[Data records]
-------
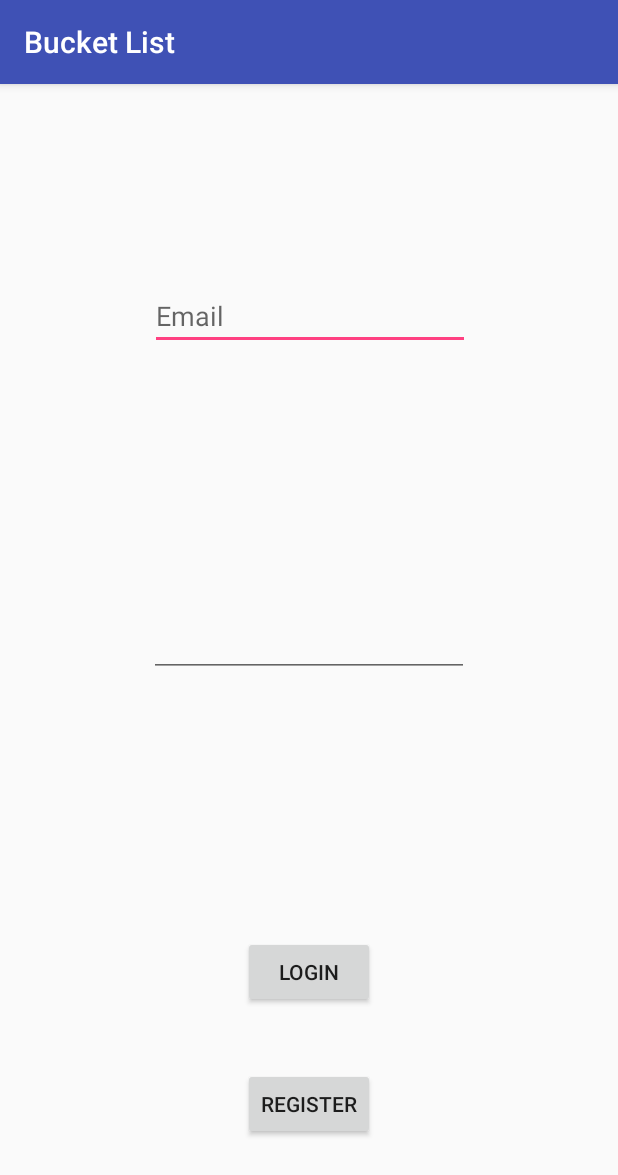
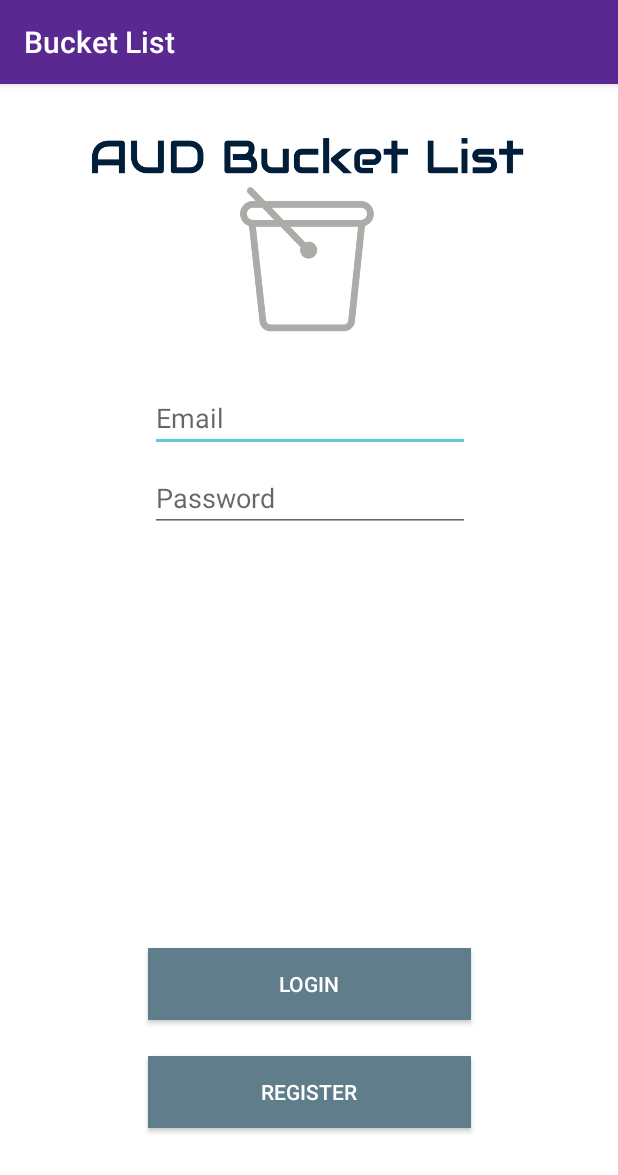
Before and after one commit to AUD-Mobile-App/project-milestone-1-omarica, an Android app: the screen it shows after launch (LoginActivity), on a phone screen of 412 x 824 dp. Shown: the top 1175 px of the screen. Run offline under Robolectric (Android 15) with nearby library versions, the phone set to English and light mode, and no system bars; our stand-ins replace Firebase (no records; nobody signed in at launch, a user with empty details on screens opened directly).

Commit message:
Enhanced LoginActivity Layout. Added Firebase Database to ListActivity

```diff
--- a/app/build.gradle
+++ b/app/build.gradle
@@ -21,11 +21,13 @@ android {
 dependencies {
     compile 'com.google.firebase:firebase-core:11.8.0'
     compile 'com.google.firebase:firebase-auth:11.8.0'
+    compile 'com.google.firebase:firebase-database:11.8.0'
     implementation fileTree(dir: 'libs', include: ['*.jar'])
     implementation 'com.android.support:appcompat-v7:26.1.0'
     implementation 'com.android.support.constraint:constraint-layout:1.0.2'
     testImplementation 'junit:junit:4.12'
     androidTestImplementation 'com.android.support.test:runner:1.0.1'
     androidTestImplementation 'com.android.support.test.espresso:espresso-core:3.0.1'
+    implementation 'com.android.support:cardview-v7:26.1.0'
 }
 apply plugin: 'com.google.gms.google-services'
--- a/app/src/main/java/com/omarica/bucketlist/ListActivity.java
+++ b/app/src/main/java/com/omarica/bucketlist/ListActivity.java
@@ -5,13 +5,30 @@ import android.support.v7.app.AppCompatActivity;
 import android.os.Bundle;
 import android.widget.Toast;
 
+import com.google.firebase.auth.FirebaseAuth;
+import com.google.firebase.auth.FirebaseUser;
+import com.google.firebase.database.DatabaseReference;
+import com.google.firebase.database.FirebaseDatabase;
+
 public class ListActivity extends AppCompatActivity {
+    private FirebaseAuth mAuth;
+    private FirebaseUser user;
+    FirebaseDatabase database;
+    DatabaseReference myRef ;
 
     @Override
     protected void onCreate(Bundle savedInstanceState) {
         super.onCreate(savedInstanceState);
         setContentView(R.layout.activity_list);
-        Intent intent = getIntent();
-        Toast.makeText(this, intent.getStringExtra("User"), Toast.LENGTH_SHORT).show();
+        //Intent intent = getIntent();
+
+        mAuth = FirebaseAuth.getInstance();
+        user = mAuth.getCurrentUser();
+        Toast.makeText(this, user.getUid(), Toast.LENGTH_SHORT).show();
+
+        database = FirebaseDatabase.getInstance();
+        myRef = database.getReference(user.getUid());
+
+
     }
 }
--- a/app/src/main/java/com/omarica/bucketlist/LoginActivity.java
+++ b/app/src/main/java/com/omarica/bucketlist/LoginActivity.java
@@ -27,6 +27,8 @@ public class LoginActivity extends AppCompatActivity {
     private FirebaseAuth mAuth;
     private Button loginButton;
     private ProgressBar mProgressBar;
+
+
     @Override
     protected void onCreate(Bundle savedInstanceState) {
         super.onCreate(savedInstanceState);
@@ -36,6 +38,11 @@ public class LoginActivity extends AppCompatActivity {
         loginButton = findViewById(R.id.loginButton);
         mAuth = FirebaseAuth.getInstance();
 
+        /*
+        if(mAuth.getCurrentUser()!=null){
+            Intent intent = new Intent(LoginActivity.this, ListActivity.class);
+            startActivity(intent);
+        } */
         mProgressBar =  (ProgressBar)findViewById(R.id.progressBar);
         mProgressBar.setVisibility(View.INVISIBLE);
 
@@ -50,6 +57,9 @@ public class LoginActivity extends AppCompatActivity {
                 }
                 else {
                     Toast.makeText(LoginActivity.this, "Invalid Credentials", Toast.LENGTH_SHORT).show();
+
+                    loginButton.setVisibility(View.VISIBLE);
+                    mProgressBar.setVisibility(View.INVISIBLE);
                 }
 
             }
--- a/app/src/main/res/layout/activity_login.xml
+++ b/app/src/main/res/layout/activity_login.xml
@@ -5,6 +5,7 @@
     xmlns:tools="http://schemas.android.com/tools"
     android:layout_width="match_parent"
     android:layout_height="match_parent"
+    android:background="@android:color/white"
     tools:context="com.omarica.bucketlist.LoginActivity">
 
     <EditText
@@ -13,7 +14,7 @@
         android:layout_height="wrap_content"
         android:layout_marginEnd="8dp"
         android:layout_marginStart="8dp"
-        android:layout_marginTop="132dp"
+        android:layout_marginTop="200dp"
         android:ems="10"
         android:hint="Email"
         android:inputType="textPersonName"
@@ -31,49 +32,71 @@
         android:layout_marginStart="8dp"
         android:layout_marginTop="8dp"
         android:ems="10"
+        android:hint="Password"
         android:inputType="textPassword"
         app:layout_constraintBottom_toTopOf="@+id/loginButton"
         app:layout_constraintEnd_toEndOf="parent"
+        app:layout_constraintHorizontal_bias="0.503"
         app:layout_constraintStart_toStartOf="parent"
-        app:layout_constraintTop_toBottomOf="@+id/emailEditText"/>
+        app:layout_constraintTop_toBottomOf="@+id/emailEditText"
+        app:layout_constraintVertical_bias="0.0"/>
 
     <Button
         android:id="@+id/registerButton"
-        android:layout_width="wrap_content"
+        android:layout_width="215dp"
         android:layout_height="wrap_content"
-        android:layout_marginBottom="64dp"
+        android:layout_marginBottom="72dp"
         android:layout_marginEnd="8dp"
         android:layout_marginStart="8dp"
+        android:background="#607D8B"
         android:text="Register"
+        android:textColor="@android:color/white"
         app:layout_constraintBottom_toBottomOf="parent"
         app:layout_constraintEnd_toEndOf="parent"
-        app:layout_constraintStart_toStartOf="parent"
-        />
+        app:layout_constraintHorizontal_bias="0.503"
+        app:layout_constraintStart_toStartOf="parent"/>
 
     <Button
         android:id="@+id/loginButton"
-        android:layout_width="wrap_content"
+        android:layout_width="215dp"
         android:layout_height="wrap_content"
-        android:layout_marginBottom="40dp"
+        android:layout_marginBottom="24dp"
         android:layout_marginEnd="8dp"
         android:layout_marginStart="8dp"
+        android:background="#607D8B"
         android:text="Login"
+        android:textColor="@android:color/white"
         app:layout_constraintBottom_toTopOf="@+id/registerButton"
         app:layout_constraintEnd_toEndOf="parent"
         app:layout_constraintStart_toStartOf="parent"/>
+
     <ProgressBar
         android:id="@+id/progressBar"
         style="?android:attr/progressBarStyle"
-        android:elevation="2dp"
         android:layout_width="wrap_content"
         android:layout_height="wrap_content"
+        android:layout_marginBottom="8dp"
+        android:layout_marginLeft="8dp"
+        android:layout_marginRight="8dp"
+        android:layout_marginTop="8dp"
+        android:elevation="2dp"
+        app:layout_constraintBottom_toBottomOf="@+id/loginButton"
+        app:layout_constraintLeft_toLeftOf="@+id/loginButton"
+        app:layout_constraintRight_toRightOf="@+id/loginButton"
         app:layout_constraintTop_toTopOf="@+id/loginButton"
+        app:layout_constraintVertical_bias="0.5"/>
+
+    <ImageView
+        android:id="@+id/imageView"
+        android:layout_width="300dp"
+        android:layout_height="150dp"
+        android:layout_marginBottom="8dp"
+        android:layout_marginEnd="8dp"
+        android:layout_marginStart="8dp"
         android:layout_marginTop="8dp"
-        app:layout_constraintBottom_toBottomOf="@+id/loginButton"
-        android:layout_marginBottom="8dp"
-        app:layout_constraintVertical_bias="0.5"
-        android:layout_marginLeft="8dp"
-        app:layout_constraintLeft_toLeftOf="@+id/loginButton"
-        android:layout_marginRight="8dp"
-        app:layout_constraintRight_toRightOf="@+id/loginButton"/>
+        app:layout_constraintBottom_toTopOf="@+id/emailEditText"
+        app:layout_constraintEnd_toEndOf="parent"
+        app:layout_constraintStart_toStartOf="parent"
+        app:layout_constraintTop_toTopOf="parent"
+        app:srcCompat="@drawable/aud_bucket_list_gray"/>
 </android.support.constraint.ConstraintLayout>
--- a/app/src/main/res/values/colors.xml
+++ b/app/src/main/res/values/colors.xml
@@ -1,6 +1,6 @@
 <?xml version="1.0" encoding="utf-8"?>
 <resources>
-    <color name="colorPrimary">#3F51B5</color>
-    <color name="colorPrimaryDark">#303F9F</color>
-    <color name="colorAccent">#FF4081</color>
+    <color name="colorPrimary">#592891</color>
+    <color name="colorPrimaryDark">#361858</color>
+    <color name="colorAccent">#5cccda</color>
 </resources>
```
Also changed, not shown: app/src/main/res/drawable/aud_bucket_list.png (added), app/src/main/res/drawable/aud_bucket_list_gray.png (added).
-------
> **TASK DESCRIPTION**
Every line above with the word "mAuth" is to be copied out.

> **EXERCISE ANSWER**
+    private FirebaseAuth mAuth;
+        mAuth = FirebaseAuth.getInstance();
+        user = mAuth.getCurrentUser();
     private FirebaseAuth mAuth;
         mAuth = FirebaseAuth.getInstance();
+        if(mAuth.getCurrentUser()!=null){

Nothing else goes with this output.